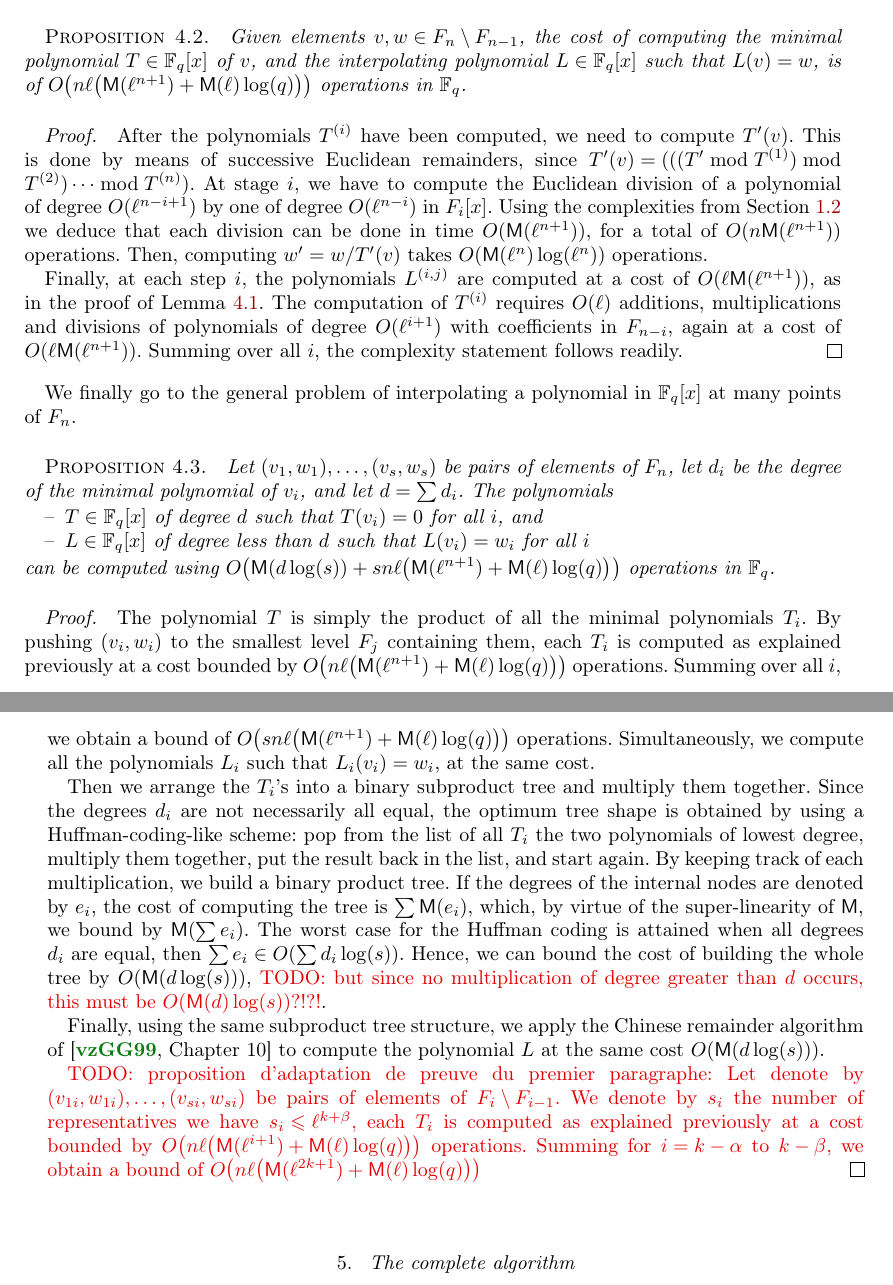
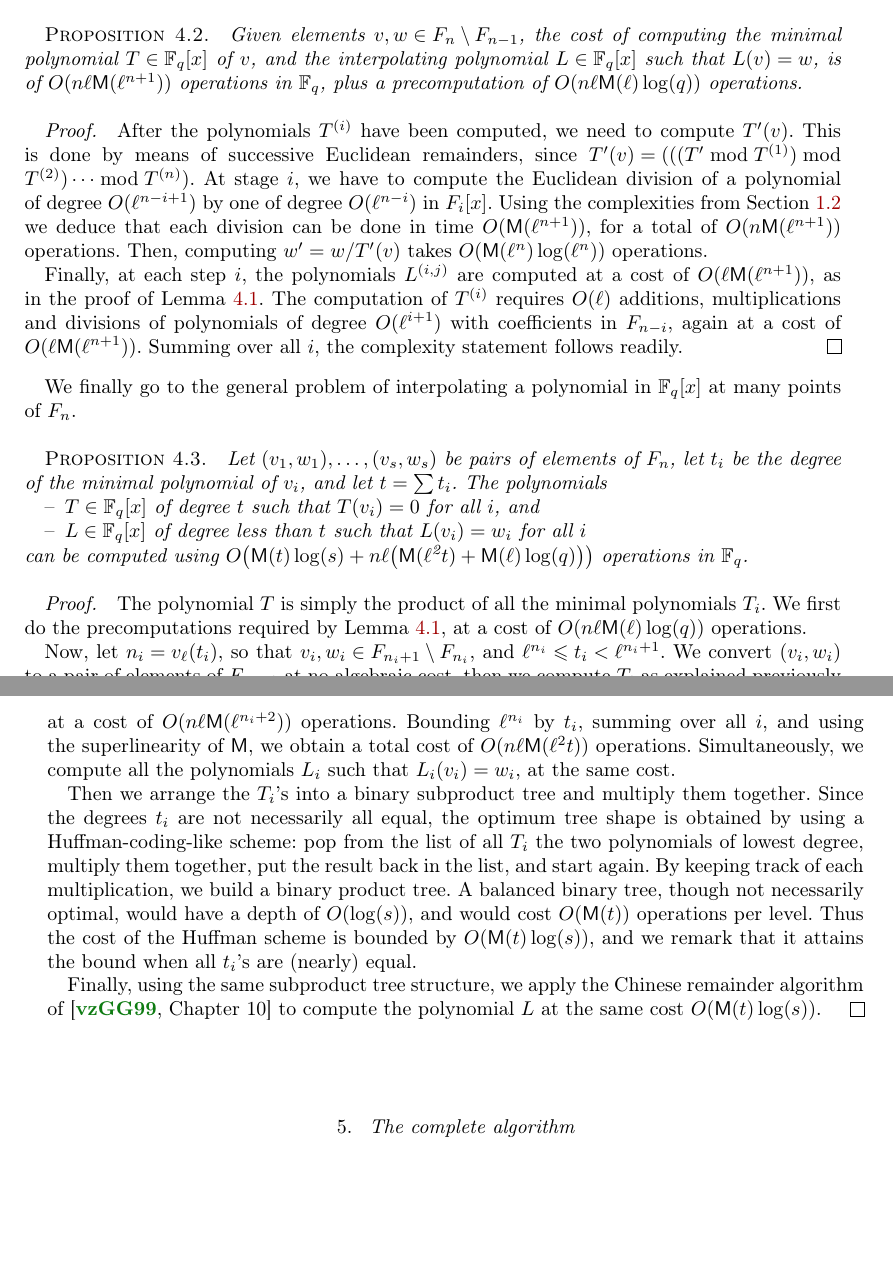
Before and after one commit to Hugounenq-Cyril/Two_curves_on_a_volcano, a LaTeX document (explicit-isogenies.tex): two parts of pages 10 and 11 of 17, joined at a grey line, cut so that both start at the same text, the shorter picture padded with empty space. Compiled offline with pdfLaTeX; a LaTeX package or settings file that is missing is left out.

Commit message:
Patched proof of interpolation algorithm

```diff
--- a/explicit-isogenies.tex
+++ b/explicit-isogenies.tex
@@ -992,9 +993,9 @@ polynomial $L$ we are looking for.
 \begin{prop}
   Given elements $v,w∈F_n\setminus F_{n-1}$, the cost of computing the
   minimal polynomial $T∈\F_q[x]$ of $v$, and the interpolating
-  polynomial $L∈\F_q[x]$ such that $L(v)=w$, is of
-  $O\bigl(nℓ\bigl(\MM(ℓ^{n+1}) + \MM(ℓ)\log(q)\bigr)\bigr)$ operations
-  in $\F_q$.
+  polynomial $L∈\F_q[x]$ such that $L(v)=w$, is of $O(nℓ\MM(ℓ^{n+1}))$
+  operations in $\F_q$, plus a precomputation of $O(nℓ\MM(ℓ)\log(q))$
+  operations.
 \end{prop}
 \begin{proof}
   After the polynomials $T^{(i)}$ have been computed, we need to
@@ -1022,58 +1023,50 @@ $\F_q[x]$ at many points of $F_n$.
 
 \begin{prop}
   Let $(v_1,w_1),\dots,(v_s,w_s)$ be pairs of elements of $F_n$, let
-  $d_i$ be the degree of the minimal polynomial of $v_i$, and let
-  $d=\sum d_i$. The polynomials
+  $t_i$ be the degree of the minimal polynomial of $v_i$, and let
+  $t=\sum t_i$. The polynomials
   \begin{itemize}
-  \item $T∈\F_q[x]$ of degree $d$ such that $T(v_i)=0$ for all $i$,
+  \item $T∈\F_q[x]$ of degree $t$ such that $T(v_i)=0$ for all $i$,
     and
-  \item $L∈\F_q[x]$ of degree less than $d$ such that $L(v_i)=w_i$ for
+  \item $L∈\F_q[x]$ of degree less than $t$ such that $L(v_i)=w_i$ for
     all $i$
   \end{itemize}
   can be computed using
-  $O\bigl(\MM(d\log(s)) + snℓ\bigl(\MM(ℓ^{n+1}) +
+  $O\bigl(\MM(t)\log(s) + nℓ\bigl(\MM(ℓ²t) +
   \MM(ℓ)\log(q)\bigr)\bigr)$ operations in $\F_q$.
 \end{prop}
 \begin{proof}
   The polynomial $T$ is simply the product of all the minimal
-  polynomials $T_i$. By pushing $(v_i,w_i)$ to the smallest level
-  $F_j$ containing them, each $T_i$ is computed as explained
-  previously at a cost bounded by
-  $O\bigl(nℓ\bigl(\MM(ℓ^{n+1}) + \MM(ℓ)\log(q)\bigr)\bigr)$
-  operations. Summing over all $i$, we obtain a bound of
-  $O\bigl(snℓ\bigl(\MM(ℓ^{n+1}) + \MM(ℓ)\log(q)\bigr)\bigr)$
-  operations. Simultaneously, we compute all the polynomials $L_i$
-  such that $L_i(v_i)=w_i$, at the same cost.
+  polynomials $T_i$. We first do the precomputations required by
+  Lemma~\ref{lemma:interpolation:minpoly}, at a cost of
+  $O(nℓ\MM(ℓ)\log(q))$ operations.
+
+  Now, let $n_i=v_ℓ(t_i)$, so that
+  $v_i,w_i∈F_{n_i+1}\setminus F_{n_i}$, and $ℓ^{n_i}≤t_i<ℓ^{n_i+1}$.
+  We convert $(v_i,w_i)$ to a pair of elements of $F_{n_i+1}$ at no
+  algebraic cost, then we compute $T_i$ as explained previously at a
+  cost of $O(nℓ\MM(ℓ^{n_i+2}))$ operations. Bounding $ℓ^{n_i}$ by
+  $t_i$, summing over all $i$, and using the superlinearity of $\MM$,
+  we obtain a total cost of $O(nℓ\MM(ℓ²t))$ operations.
+  Simultaneously, we compute all the polynomials $L_i$ such that
+  $L_i(v_i)=w_i$, at the same cost.
 
   Then we arrange the $T_i$'s into a binary subproduct tree and
-  multiply them together. Since the degrees $d_i$ are not necessarily
+  multiply them together. Since the degrees $t_i$ are not necessarily
   all equal, the optimum tree shape is obtained by using a
   Huffman-coding-like scheme: pop from the list of all $T_i$ the two
   polynomials of lowest degree, multiply them together, put the result
   back in the list, and start again. By keeping track of each
-  multiplication, we build a binary product tree. If the degrees of
-  the internal nodes are denoted by $e_i$, the cost of computing the
-  tree is $\sum \MM(e_i)$, which, by virtue of the super-linearity of
-  $\MM$, we bound by $\MM(\sum e_i)$. The worst case for the Huffman
-  coding is attained when all degrees $d_i$ are equal, then
-  $\sum e_i∈O(\sum d_i\log(s))$. Hence, we can bound the cost of
-  building the whole tree by $O(\MM(d\log(s)))$, \todo{but since no
-    multiplication of degree greater than $d$ occurs, this must be
-    $O(\MM(d)\log(s))$?!?!}.
+  multiplication, we build a binary product tree. A balanced binary
+  tree, though not necessarily optimal, would have a depth of
+  $O(\log (s))$, and would cost $O(\MM(t))$ operations per level. Thus
+  the cost of the Huffman scheme is bounded by $O(\MM(t)\log(s))$, and
+  we remark that it attains the bound when all $t_i$'s are (nearly)
+  equal.
 
   Finally, using the same subproduct tree structure, we apply the
   Chinese remainder algorithm of~\cite[Chapter~10]{vzGG} to compute
-  the polynomial $L$ at the same cost $O(\MM(d\log(s)))$.
-
-  \todo{proposition d'adaptation de preuve du premier paragraphe:
-  Let denote by $(v_{1i},w_{1i}),\dots,(v_{si},w_{si})$ be pairs
-  of elements of $F_i \setminus F_{i-1}$. We denote by $s_i$ the
-  number of representatives we have $s_i \leqslant \ell^{k+\beta}$,
-   each $T_i$ is computed as explained previously at a cost bounded by
-  $O\bigl(nℓ\bigl(\MM(ℓ^{i+1}) + \MM(ℓ)\log(q)\bigr)\bigr)$
-  operations. Summing for $i=k - \alpha$ to $k - \beta$, we obtain a bound
-  of  $O\bigl(nℓ\bigl(\MM(ℓ^{2k+1}) + \MM(ℓ)\log(q)\bigr)\bigr)$
-  }
+  the polynomial $L$ at the same cost $O(\MM(t)\log(s))$.
 \end{proof}
 
 
```
Also changed, not shown: explicit-isogenies.tex (5 more changed lines).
----------------
#### ACTIVITY
Filter the entries by the string "over" and copy each matching line.

#### RESPONSE TO THE TASK
-  operations. Summing over all $i$, we obtain a bound of
+  $t_i$, summing over all $i$, and using the superlinearity of $\MM$,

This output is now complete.